__Web page edit records__.
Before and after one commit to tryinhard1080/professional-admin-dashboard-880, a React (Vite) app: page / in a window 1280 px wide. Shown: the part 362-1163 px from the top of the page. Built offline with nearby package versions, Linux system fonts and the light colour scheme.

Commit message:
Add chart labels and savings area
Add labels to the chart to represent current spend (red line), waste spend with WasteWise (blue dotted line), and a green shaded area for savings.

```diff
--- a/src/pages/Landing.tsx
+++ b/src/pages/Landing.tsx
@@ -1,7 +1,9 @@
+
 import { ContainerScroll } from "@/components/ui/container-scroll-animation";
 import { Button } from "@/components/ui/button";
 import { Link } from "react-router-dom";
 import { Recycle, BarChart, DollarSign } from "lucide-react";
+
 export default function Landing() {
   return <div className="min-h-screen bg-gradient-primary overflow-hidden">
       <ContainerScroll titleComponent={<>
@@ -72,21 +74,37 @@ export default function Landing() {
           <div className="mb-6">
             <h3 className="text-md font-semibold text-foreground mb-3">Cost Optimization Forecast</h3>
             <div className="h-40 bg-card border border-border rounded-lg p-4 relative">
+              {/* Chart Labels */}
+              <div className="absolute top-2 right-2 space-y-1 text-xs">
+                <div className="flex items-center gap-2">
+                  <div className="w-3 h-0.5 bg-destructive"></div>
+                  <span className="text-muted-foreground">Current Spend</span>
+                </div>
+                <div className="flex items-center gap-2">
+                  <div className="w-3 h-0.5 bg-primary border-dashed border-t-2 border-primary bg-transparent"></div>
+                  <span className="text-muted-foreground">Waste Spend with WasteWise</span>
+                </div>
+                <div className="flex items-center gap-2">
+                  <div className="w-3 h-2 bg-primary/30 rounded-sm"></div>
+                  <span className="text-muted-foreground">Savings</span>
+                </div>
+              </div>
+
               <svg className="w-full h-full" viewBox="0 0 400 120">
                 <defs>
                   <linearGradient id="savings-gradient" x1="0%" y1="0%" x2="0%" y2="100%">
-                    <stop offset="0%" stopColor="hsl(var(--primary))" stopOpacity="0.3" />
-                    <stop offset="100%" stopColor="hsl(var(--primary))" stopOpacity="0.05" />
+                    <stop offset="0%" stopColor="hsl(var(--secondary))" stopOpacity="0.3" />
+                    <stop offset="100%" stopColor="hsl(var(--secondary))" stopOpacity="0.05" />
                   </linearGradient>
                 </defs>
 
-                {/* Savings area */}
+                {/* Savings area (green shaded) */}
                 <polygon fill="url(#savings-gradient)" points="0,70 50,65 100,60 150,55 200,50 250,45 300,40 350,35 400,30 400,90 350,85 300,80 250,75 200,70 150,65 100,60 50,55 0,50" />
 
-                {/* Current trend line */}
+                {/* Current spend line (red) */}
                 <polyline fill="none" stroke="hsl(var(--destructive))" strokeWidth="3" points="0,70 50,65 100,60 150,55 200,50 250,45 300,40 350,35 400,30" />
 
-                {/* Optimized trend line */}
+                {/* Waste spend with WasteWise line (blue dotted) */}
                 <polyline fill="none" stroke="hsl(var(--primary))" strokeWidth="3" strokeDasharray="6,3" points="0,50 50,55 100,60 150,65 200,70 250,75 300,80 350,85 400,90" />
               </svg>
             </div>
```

* * *

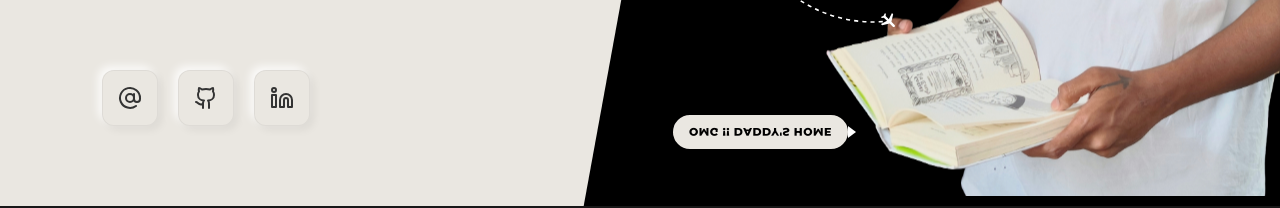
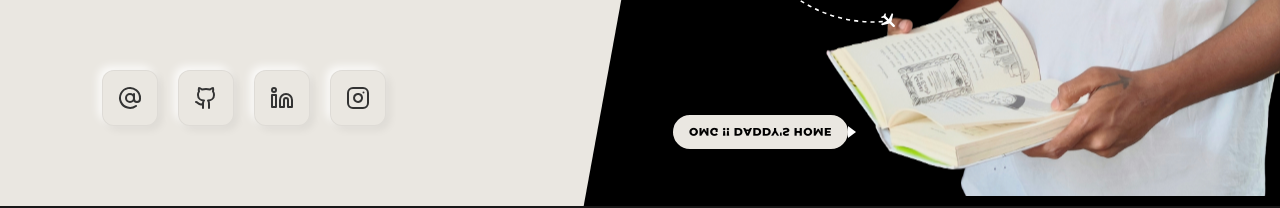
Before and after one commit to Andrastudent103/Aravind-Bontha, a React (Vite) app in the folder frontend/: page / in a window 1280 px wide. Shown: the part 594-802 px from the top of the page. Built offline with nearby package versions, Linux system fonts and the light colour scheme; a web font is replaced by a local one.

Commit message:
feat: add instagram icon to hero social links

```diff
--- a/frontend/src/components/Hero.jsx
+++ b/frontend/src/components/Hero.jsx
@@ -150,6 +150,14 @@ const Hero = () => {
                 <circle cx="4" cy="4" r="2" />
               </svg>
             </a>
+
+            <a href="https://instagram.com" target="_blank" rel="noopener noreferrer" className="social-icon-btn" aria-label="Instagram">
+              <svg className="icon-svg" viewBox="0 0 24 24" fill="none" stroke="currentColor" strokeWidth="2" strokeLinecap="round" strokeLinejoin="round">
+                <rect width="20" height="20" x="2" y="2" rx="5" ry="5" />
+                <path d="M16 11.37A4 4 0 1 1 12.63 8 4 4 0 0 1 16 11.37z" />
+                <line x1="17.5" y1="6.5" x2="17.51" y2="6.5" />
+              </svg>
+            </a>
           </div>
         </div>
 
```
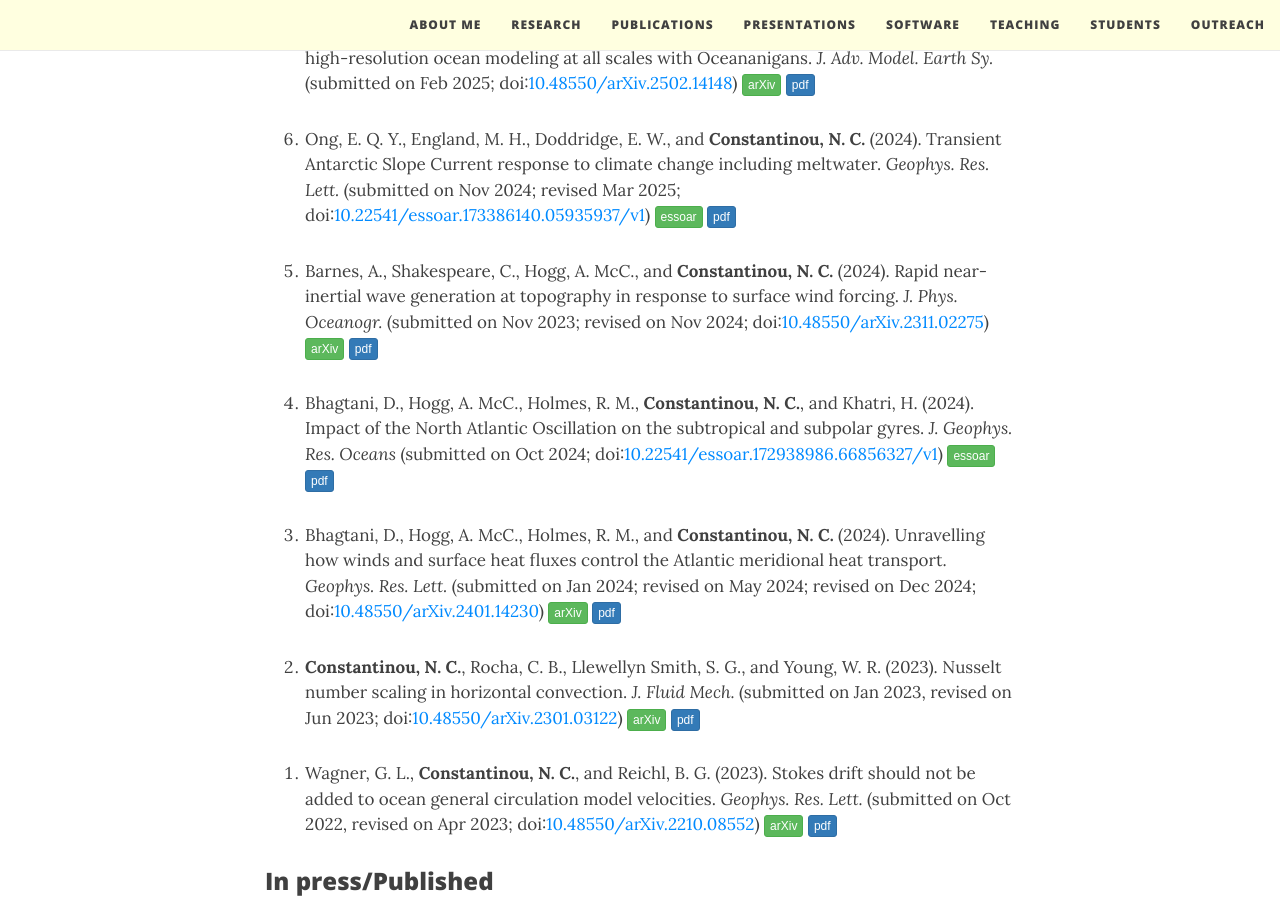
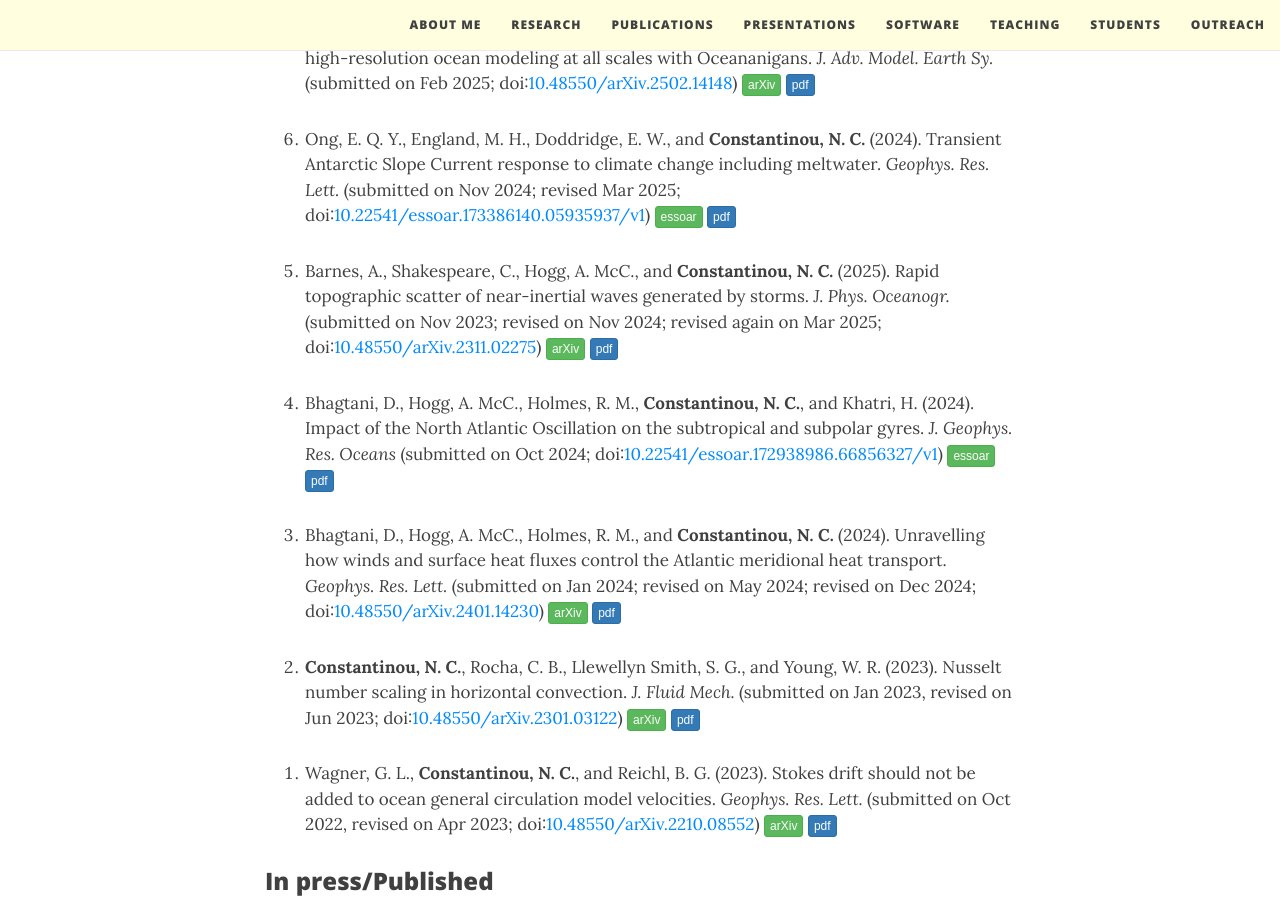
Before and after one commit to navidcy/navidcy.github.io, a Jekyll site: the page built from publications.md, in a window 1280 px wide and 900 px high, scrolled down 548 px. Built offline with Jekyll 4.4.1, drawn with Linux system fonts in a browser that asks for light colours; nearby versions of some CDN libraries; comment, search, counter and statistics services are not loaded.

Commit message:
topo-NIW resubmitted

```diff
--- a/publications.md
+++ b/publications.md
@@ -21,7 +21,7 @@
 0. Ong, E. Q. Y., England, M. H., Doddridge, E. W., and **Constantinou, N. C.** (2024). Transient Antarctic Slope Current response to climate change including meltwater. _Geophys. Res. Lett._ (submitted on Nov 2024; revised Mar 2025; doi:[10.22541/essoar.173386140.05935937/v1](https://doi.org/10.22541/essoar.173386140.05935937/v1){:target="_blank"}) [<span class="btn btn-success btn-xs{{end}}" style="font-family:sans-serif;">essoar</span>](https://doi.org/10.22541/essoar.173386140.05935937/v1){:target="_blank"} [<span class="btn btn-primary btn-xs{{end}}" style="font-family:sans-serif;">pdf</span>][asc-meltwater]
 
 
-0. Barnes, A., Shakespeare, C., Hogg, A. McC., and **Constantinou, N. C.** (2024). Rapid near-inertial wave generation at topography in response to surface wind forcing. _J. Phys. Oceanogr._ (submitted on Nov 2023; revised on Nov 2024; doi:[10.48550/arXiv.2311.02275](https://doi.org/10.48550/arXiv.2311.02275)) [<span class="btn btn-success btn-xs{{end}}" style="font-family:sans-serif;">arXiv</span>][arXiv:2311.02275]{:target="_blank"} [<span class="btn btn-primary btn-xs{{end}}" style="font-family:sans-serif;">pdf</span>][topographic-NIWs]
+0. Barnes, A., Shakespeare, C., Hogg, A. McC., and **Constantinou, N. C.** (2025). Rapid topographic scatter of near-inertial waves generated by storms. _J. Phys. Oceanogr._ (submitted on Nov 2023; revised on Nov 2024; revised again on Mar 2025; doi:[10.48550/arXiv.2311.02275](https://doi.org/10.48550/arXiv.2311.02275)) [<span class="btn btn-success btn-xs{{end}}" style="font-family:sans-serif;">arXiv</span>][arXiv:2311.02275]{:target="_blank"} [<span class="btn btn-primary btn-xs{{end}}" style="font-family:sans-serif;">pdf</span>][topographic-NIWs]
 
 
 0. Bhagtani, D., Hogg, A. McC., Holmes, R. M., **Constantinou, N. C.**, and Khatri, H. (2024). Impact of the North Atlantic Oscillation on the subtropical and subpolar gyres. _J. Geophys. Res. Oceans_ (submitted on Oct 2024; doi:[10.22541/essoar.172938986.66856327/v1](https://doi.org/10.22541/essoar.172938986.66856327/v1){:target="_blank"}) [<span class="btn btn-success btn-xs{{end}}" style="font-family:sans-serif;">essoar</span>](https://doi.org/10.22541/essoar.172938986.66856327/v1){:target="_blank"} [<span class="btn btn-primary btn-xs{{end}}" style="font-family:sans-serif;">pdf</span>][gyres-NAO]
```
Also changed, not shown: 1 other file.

__ASSIGNMENT__.
Please reproduce the lines from the line with "light colour scheme." to the line with "Add chart labels and savings area", both ends included, exactly as they appear above.

__RESPONSE__.
Before and after one commit to tryinhard1080/professional-admin-dashboard-880, a React (Vite) app: page / in a window 1280 px wide. Shown: the part 362-1163 px from the top of the page. Built offline with nearby package versions, Linux system fonts and the light colour scheme.

Commit message:
Add chart labels and savings area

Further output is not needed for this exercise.